The success of your business comes down to the quality and reliability of your equipment.
Ophthalmic instruments are small and delicate and improper handling or care can easily cause damage. It may not be visible to the naked eye but most ophthalmic surgeries are done under microscope or surgical loupes.
Magnification reveals even minor damages, and an experienced surgeon will easily see if the sterilization procedure was properly followed.
Caring for these instruments starts from proper handling, cleaning, sterilization, and storage. A defect in one is a defect in the whole.
Properly understanding your instruments and the sterilization methods will maximize your instruments integrity and lifespan. Doing so is not only cost effective, but also ensures safe and effective use.
Surgeons have the right to refuse to use damaged or improperly sterilized instruments for the safety of their patients. If this is the case then additional instruments will need to be unpacked, causing a delay in patient flow, and eventually loss of income.

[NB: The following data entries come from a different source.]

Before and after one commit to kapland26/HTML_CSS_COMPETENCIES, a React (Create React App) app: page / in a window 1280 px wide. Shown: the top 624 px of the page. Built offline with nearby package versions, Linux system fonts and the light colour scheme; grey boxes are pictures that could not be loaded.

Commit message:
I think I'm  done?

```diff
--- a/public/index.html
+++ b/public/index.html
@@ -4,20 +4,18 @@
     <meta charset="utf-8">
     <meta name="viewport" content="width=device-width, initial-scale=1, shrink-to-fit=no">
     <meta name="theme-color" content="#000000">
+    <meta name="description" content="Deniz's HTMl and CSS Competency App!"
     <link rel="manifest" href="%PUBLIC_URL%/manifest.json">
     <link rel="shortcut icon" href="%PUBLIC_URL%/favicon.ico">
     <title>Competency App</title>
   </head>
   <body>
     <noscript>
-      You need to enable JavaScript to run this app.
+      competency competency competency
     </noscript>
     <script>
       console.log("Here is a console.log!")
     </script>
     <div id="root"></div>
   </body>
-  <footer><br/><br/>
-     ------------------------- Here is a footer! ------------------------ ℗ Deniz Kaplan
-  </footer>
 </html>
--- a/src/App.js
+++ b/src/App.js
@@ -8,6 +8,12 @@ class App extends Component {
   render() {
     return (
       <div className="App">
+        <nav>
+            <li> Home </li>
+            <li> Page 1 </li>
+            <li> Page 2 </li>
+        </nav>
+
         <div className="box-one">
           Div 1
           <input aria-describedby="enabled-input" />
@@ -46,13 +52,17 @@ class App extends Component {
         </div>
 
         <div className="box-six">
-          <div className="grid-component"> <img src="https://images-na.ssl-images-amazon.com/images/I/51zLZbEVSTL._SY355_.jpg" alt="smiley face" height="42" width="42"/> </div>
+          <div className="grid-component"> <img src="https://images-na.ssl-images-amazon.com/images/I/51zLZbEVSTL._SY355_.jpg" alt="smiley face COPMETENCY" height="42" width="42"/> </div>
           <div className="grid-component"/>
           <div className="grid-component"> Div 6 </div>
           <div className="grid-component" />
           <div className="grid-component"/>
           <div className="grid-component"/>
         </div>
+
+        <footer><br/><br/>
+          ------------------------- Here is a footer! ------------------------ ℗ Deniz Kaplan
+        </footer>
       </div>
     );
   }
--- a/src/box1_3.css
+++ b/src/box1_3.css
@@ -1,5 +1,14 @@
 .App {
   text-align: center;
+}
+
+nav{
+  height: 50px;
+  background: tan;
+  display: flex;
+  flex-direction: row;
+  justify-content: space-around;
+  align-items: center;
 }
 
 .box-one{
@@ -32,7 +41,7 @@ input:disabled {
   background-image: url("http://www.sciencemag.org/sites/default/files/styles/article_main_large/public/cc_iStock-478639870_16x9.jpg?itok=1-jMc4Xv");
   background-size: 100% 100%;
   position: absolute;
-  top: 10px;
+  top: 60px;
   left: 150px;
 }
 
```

Purchasing based on the lowest price is not always best. Cost-cutting can be detrimental if not paired with the right knowledge.